The Psychology of Money
We know that emotions are, often subconsciously, heavily weighed in financial decision-making. The fact that behavioral economics is an actual course of study proves this fact, although I doubt it needs vetting. I think it also becomes quite apparent to professionals who are steeped in money-talk–like financial advisors–how money is situated in the American psyche. I’m not sure if it’s a solely American custom, but there is definitely not a whole lot of transparency, between family, friends, and professionals, in regards to money. When you were a kid, did you know how much money your parents made? Do you know how much money your friends make, without having to guess? In your opinion, is this lack of money-talk, which I think we can all agree is important, changing?
An interesting post by Fast Company sparked my interest in this area. The post brought up a study that proves people spend more at restaurants when there was no dollar sign in front of the price, as opposed to including the dollar sign or the word “dollars.” It’s a similar principle to the 99-cent rule, where our faulty brains associate the price $4.99 closer with 4 than 5, when mathematically, rationally we know this isn’t the case. I’m wondering how you, financial advisors, weigh these psychological effects into your practice. How much stock do you put into this money-psychology stuff when you are talking with your clients? How are you pricing your services, not compensation-model-wise, but in a dollars-and-cents way?
Putting Money-Psych To Work
Another case that the article brought up was the trend towards $5 as a new benchmark price-point. The trend was set by two comedians, Aziz Ansari and Louis CK, who released their stand-up specials online for $5 flat, with much success. They likened this to Steve Jobs’ “saving” the music industry with his 99-cents-per-song price point. The underlying theme here, is that there is, for one reason or another, a certain benchmark price that does not trigger the “pain of paying” response, and right now, the Lincoln might be that price. The study found this true with the dollar-sign example at the restaurant I mentioned earlier.
Before I get off-topic, here’s a poignant quote from the Fast Company piece:
This idea relates to buying trends: The more us consumers see products–whether comedy or couscous–on sale for $5, the more comfortable we become parting with that amount.
As an advisor, do you make your clients aware of this kind of cognitive bias? Are you, yourself, affected by it? And, now that you’re aware of it, how might you use it to better your business?
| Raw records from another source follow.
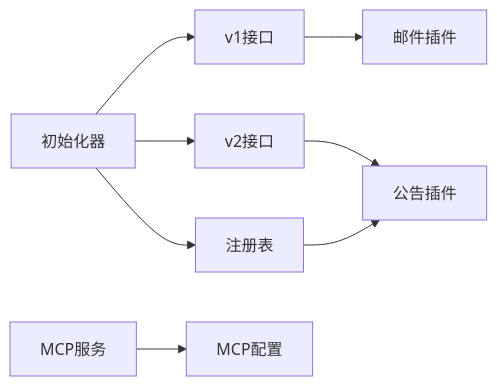
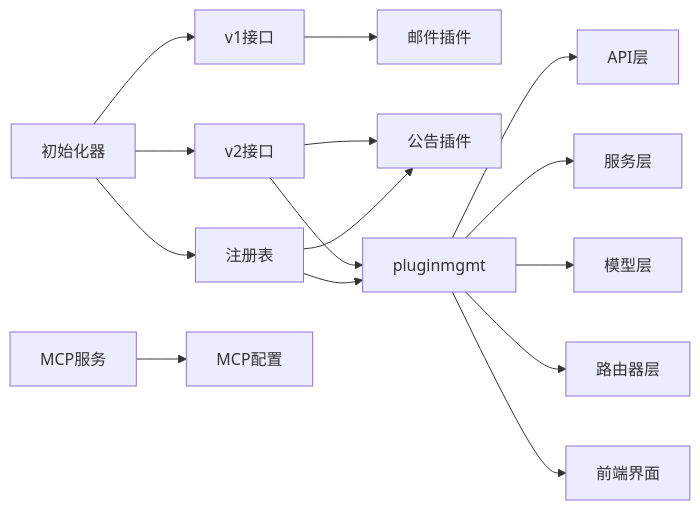
One commit to Xiaomajohn/gin-vue-admin-myself changed the ninth of 9 diagrams in .qoder/repowiki/zh/content/插件系统架构/插件管理系统.md. Above: the diagram before and after it, drawn with Mermaid. The commit also changed other lines of this file and 5 other files, not shown here.

````diff
--- a/.qoder/repowiki/zh/content/插件系统架构/插件管理系统.md
+++ b/.qoder/repowiki/zh/content/插件系统架构/插件管理系统.md
@@ -287,10 +498,17 @@
 ```mermaid
 graph LR
 IF1["v1接口"] --> EMAIL["邮件插件"]
 IF2["v2接口"] --> ANN["公告插件"]
+IF2 --> PM["pluginmgmt"]
 REG["注册表"] --> ANN
+REG --> PM
 INIT["初始化器"] --> IF1
 INIT --> IF2
 INIT --> REG
 MCP["MCP服务"] --> CFG["MCP配置"]
+PM --> API["API层"]
+PM --> SERVICE["服务层"]
+PM --> MODEL["模型层"]
+PM --> ROUTER["路由器层"]
+PM --> FRONT["前端界面"]
 ```
````
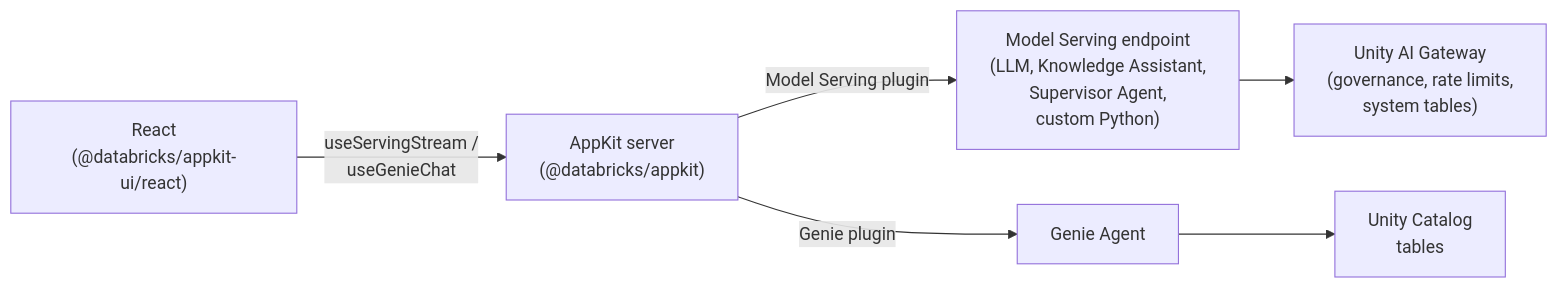
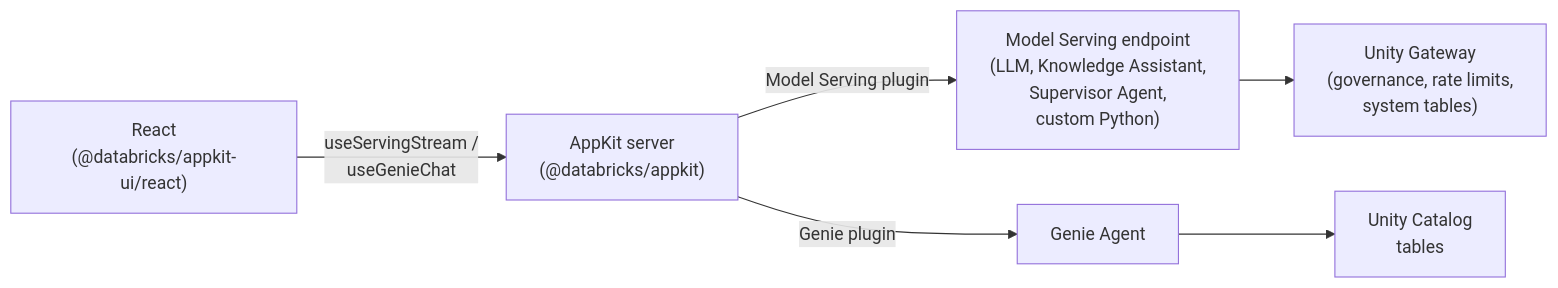
The diagram in src/content/docs/agents/overview.md (databricks/devhub), drawn with Mermaid before and after one commit. The commit also changed other lines of this file and 18 other files, not shown here.

First line of the commit message:
docs: move Unity Gateway into its own section and rename from Unity AI Gateway

````diff
--- a/src/content/docs/agents/overview.md
+++ b/src/content/docs/agents/overview.md
@@ -26,8 +26,8 @@
 ```mermaid
 flowchart LR
     React["React<br/>(@databricks/appkit-ui/react)"] -->|"useServingStream /<br/>useGenieChat"| Node["AppKit server<br/>(@databricks/appkit)"]
     Node -->|"Model Serving plugin"| Endpoint["Model Serving endpoint<br/>(LLM, Knowledge Assistant,<br/>Supervisor Agent,<br/>custom Python)"]
     Node -->|"Genie plugin"| Space["Genie Agent"]
-    Endpoint --> Gateway["Unity AI Gateway<br/>(governance, rate limits,<br/>system tables)"]
+    Endpoint --> Gateway["Unity Gateway<br/>(governance, rate limits,<br/>system tables)"]
     Space --> UC["Unity Catalog<br/>tables"]
 ```
````
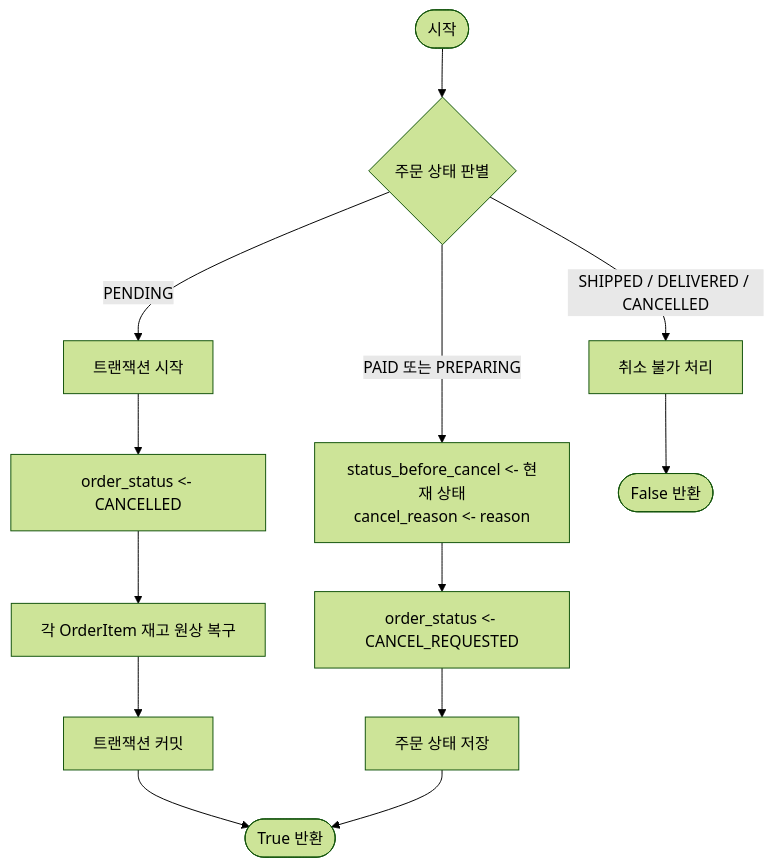
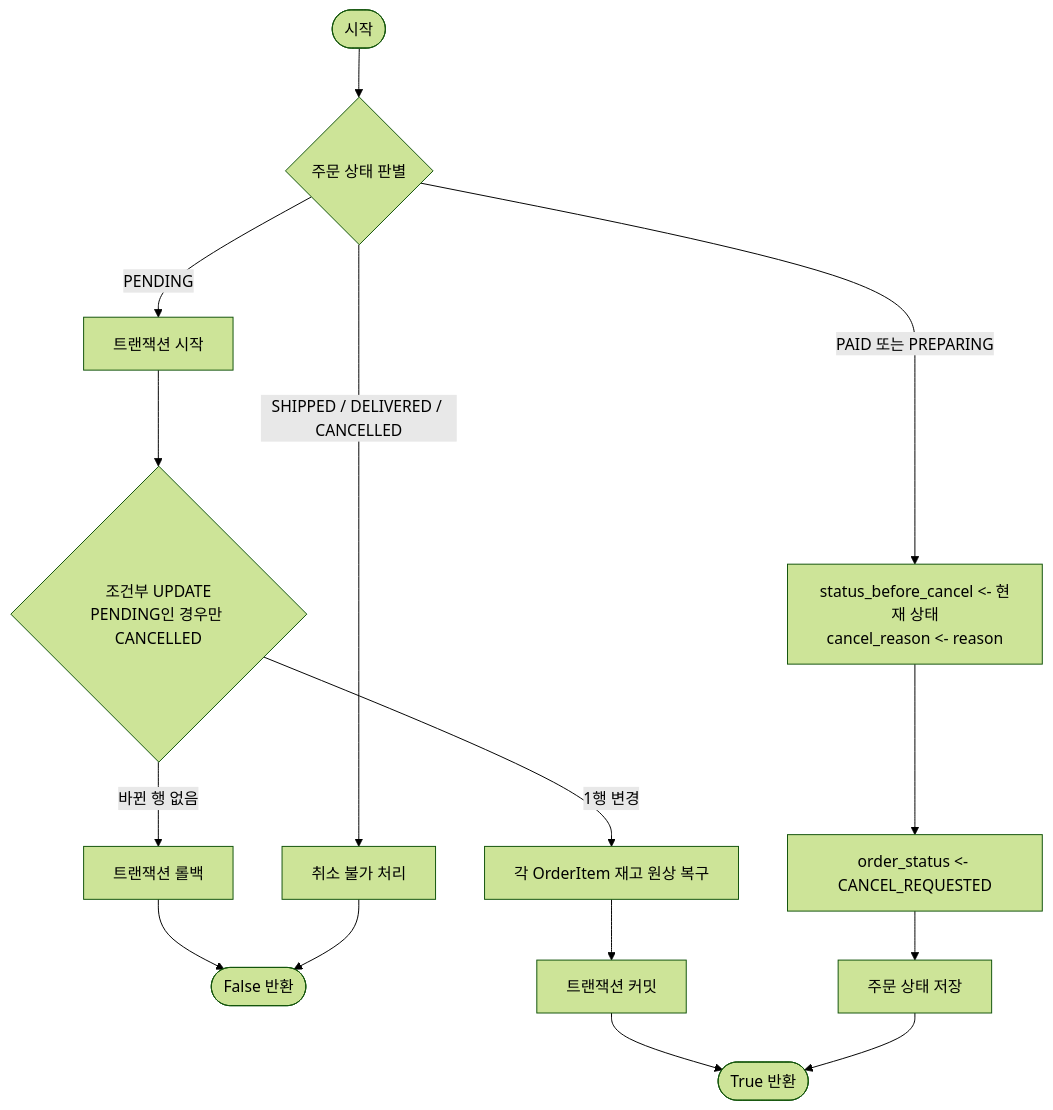
One commit to seren-wib/coffee-shop changed the second of 2 diagrams in docs/backend/method-algorithms.md. Above: the diagram before and after it, drawn with Mermaid (forest theme). The commit also changed other lines of this file and 1 other file, not shown here.

First line of the commit message:
docs(backend): use conditional updates for stock and status

````diff
--- a/docs/backend/method-algorithms.md
+++ b/docs/backend/method-algorithms.md
@@ -193,16 +193,17 @@
 ```mermaid
 flowchart TD
     Start([시작]) --> CheckStatus{주문 상태 판별}
     
     CheckStatus -- PENDING --> StartTx[트랜잭션 시작]
-    StartTx --> SetCancelled[order_status <- CANCELLED]
-    SetCancelled --> RestoreStock[각 OrderItem 재고 원상 복구]
+    StartTx --> SetCancelled{조건부 UPDATE<br>PENDING인 경우만 CANCELLED}
+    SetCancelled -- 바뀐 행 없음 --> RollbackDup[트랜잭션 롤백] --> ReturnFalse
+    SetCancelled -- 1행 변경 --> RestoreStock[각 OrderItem 재고 원상 복구]
     RestoreStock --> CommitTx[트랜잭션 커밋] --> ReturnTrue([True 반환])
     
     CheckStatus -- PAID 또는 PREPARING --> SaveBefore[status_before_cancel <- 현재 상태<br>cancel_reason <- reason]
     SaveBefore --> SetReq[order_status <- CANCEL_REQUESTED]
     SetReq --> SaveOrder[주문 상태 저장] --> ReturnTrue
     
     CheckStatus -- SHIPPED / DELIVERED / CANCELLED --> Reject[취소 불가 처리]
     Reject --> ReturnFalse([False 반환])
 ```
````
Here’s an idea: Gather a small batch of potential clients, say 20. Mail them a note with your information on it and a simple tip, like: “Here’s a few bucks, buy a couple coffees and talk with your wife about your finances. Then talk to me if you have any questions.” Interesting idea, right?